This door is from a similar style of
Italianate which was described on a
past door’s post. If you wish to look this up it was posted on September 3, 2015. The main differences between this and the one I described
to you on are the color and window placements.
Today’s house is brick painted to look like cream stucco with dark olive green details and the other was painted a bright white with black details.
The door is made of a beautiful rich
brown wood. I don’t know which kind
of wood might have been prevalent during the house’s original construction. I believe the past post had a commenter speculating pine wood with a dark stain or mahogany wood.
The two arched windows in the door are lovely and allow curtains or visibility, when pulled open to “peek” at visitors on the porch. The beveled glass reveals signs of bubbles, indicating older age of glass.
The brick stairs gradually leading up to the porch show great craftsmanship almost like level terraces.
This home was on a home tour in 1990.
It is described in the program as:
“Double sided Italianate brick painted cream color.
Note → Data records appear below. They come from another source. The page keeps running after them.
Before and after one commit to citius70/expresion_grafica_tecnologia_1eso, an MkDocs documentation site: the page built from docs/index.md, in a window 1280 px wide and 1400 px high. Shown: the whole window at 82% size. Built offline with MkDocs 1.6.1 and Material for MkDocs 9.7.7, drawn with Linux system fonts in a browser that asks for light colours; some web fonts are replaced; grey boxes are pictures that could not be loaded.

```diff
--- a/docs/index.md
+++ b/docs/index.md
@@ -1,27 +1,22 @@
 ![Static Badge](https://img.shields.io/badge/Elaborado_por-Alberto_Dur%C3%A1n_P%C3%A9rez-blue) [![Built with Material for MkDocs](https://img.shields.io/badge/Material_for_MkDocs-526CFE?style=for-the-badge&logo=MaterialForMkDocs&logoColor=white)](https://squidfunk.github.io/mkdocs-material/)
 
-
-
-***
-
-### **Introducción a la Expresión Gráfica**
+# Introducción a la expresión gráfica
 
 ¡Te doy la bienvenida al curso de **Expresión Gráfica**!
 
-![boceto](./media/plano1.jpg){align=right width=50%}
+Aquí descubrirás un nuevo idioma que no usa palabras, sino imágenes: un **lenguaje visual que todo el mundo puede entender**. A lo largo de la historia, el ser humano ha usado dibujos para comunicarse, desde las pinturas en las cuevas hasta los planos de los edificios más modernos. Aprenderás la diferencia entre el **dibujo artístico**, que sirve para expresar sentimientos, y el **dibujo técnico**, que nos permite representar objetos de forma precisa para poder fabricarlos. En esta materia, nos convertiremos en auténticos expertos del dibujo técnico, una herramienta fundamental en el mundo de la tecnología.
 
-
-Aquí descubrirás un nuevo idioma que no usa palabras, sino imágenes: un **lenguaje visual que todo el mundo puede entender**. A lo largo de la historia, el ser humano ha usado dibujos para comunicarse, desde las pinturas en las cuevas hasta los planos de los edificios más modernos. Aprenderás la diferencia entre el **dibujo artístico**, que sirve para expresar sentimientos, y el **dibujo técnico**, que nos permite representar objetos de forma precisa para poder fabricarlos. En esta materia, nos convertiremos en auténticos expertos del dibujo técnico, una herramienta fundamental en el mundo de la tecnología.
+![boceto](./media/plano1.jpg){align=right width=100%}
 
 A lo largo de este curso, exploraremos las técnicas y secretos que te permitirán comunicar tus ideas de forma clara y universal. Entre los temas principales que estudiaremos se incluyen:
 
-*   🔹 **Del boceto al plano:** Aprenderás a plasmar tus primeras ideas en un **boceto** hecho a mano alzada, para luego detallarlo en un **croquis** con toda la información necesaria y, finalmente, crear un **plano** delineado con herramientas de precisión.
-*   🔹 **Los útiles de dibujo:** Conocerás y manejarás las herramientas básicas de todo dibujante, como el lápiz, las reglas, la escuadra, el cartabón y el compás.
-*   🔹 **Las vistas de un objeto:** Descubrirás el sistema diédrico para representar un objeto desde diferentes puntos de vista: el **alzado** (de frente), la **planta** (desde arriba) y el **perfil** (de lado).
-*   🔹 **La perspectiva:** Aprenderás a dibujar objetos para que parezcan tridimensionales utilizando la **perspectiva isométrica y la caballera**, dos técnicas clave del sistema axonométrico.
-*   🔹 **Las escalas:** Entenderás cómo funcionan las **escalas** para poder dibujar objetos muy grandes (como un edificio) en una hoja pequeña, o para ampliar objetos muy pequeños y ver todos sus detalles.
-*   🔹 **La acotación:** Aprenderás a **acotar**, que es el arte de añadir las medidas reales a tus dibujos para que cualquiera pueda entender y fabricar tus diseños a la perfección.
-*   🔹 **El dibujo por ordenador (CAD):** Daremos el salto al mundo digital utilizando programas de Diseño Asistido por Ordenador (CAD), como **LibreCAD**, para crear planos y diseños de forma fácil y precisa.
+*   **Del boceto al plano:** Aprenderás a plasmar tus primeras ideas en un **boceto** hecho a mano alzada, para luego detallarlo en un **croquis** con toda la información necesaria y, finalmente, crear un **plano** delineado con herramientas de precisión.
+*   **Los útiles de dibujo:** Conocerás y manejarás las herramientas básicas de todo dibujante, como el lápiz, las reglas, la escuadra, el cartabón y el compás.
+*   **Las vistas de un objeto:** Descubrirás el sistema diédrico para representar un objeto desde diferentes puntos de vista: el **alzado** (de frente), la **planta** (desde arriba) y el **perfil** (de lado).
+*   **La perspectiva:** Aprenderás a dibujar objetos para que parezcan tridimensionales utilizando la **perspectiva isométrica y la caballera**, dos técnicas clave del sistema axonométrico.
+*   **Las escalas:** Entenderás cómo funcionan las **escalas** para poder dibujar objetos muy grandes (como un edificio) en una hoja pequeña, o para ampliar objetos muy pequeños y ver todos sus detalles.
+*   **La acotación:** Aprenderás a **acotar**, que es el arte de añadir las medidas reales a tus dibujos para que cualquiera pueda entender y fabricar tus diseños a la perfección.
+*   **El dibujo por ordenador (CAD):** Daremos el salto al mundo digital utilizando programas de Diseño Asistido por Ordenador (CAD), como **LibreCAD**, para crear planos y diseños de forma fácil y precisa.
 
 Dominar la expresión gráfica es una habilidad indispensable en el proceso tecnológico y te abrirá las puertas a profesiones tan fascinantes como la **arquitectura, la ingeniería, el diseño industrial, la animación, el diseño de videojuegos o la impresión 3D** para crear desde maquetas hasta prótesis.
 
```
It was built in 1867 by J. J. Shur.
The curved window hoods indicate the beginning of more elaborate building techniques.
The bay window has been the site of at least three weddings.
As you look at this house, you note
the unique framing of each window.
The home has three similar sized windows across the second story.
On the left side of the home facing from the street, you notice above mentioned bay window. Each of the three windows on the first level bay window have unique details, which distinguishes and identifies its period.
The roofing has brackets which match the elaborate window framing.
I liked the decorations they have for
the Autumn months. When the wreath is lit, you see gold and orange lights.
When you see this house in the daylight, you may note the wreath is made of grapevine interwoven with artificial leaves on a strand. The matching smaller wreaths on the windows of the door really set this off beautifully.
The mums placed on the steps complete an attractive October through November presentation.
I really enjoy potted chrysanthemums, often known as simply, “mums.” They are my birthday month’s flower, while my Mom loves pink or lavender to match her old Victorian pastel color scheme. I embrace bright orange – yellow, gold, red or burgundy.
If you like mums, let me know which color you prefer to see.
Our landlords set a bale of hay on both sides of our entry’s gardens. There is a scarecrow on one side with a pumpkin while the other side has two pumpkins.
I like the way they change the hanging pots which hang from hooks pushed into the dark brown mulch. Now they have a burgundy mum on one side and a yellow mum on the other side.
“Our” apartment building’s summer garden flowers were impatiens. They have been taken out due to dying from frosty nights. There are still two “fire bushes” on either side in gardens.They are just starting to turn that gorgeous jeweled red which looks like a blaze of “fire.”
What are you doing to decorate the outside of your home?
Do you have potted mums or planted perrenials?
Do you incorporate ghosts, witches, black cats or bats?
Will you have a scarecrow or a masked man with clothes stuffed with newspaper?
I like when people decorate with webs and plastic spiders. Just no real ones, please!
This Thursday’s Doors post is thanks to Norm Frampton who has his own weekly door post, as well as others who are linked with his blog. Join the fun or stop by and visit at: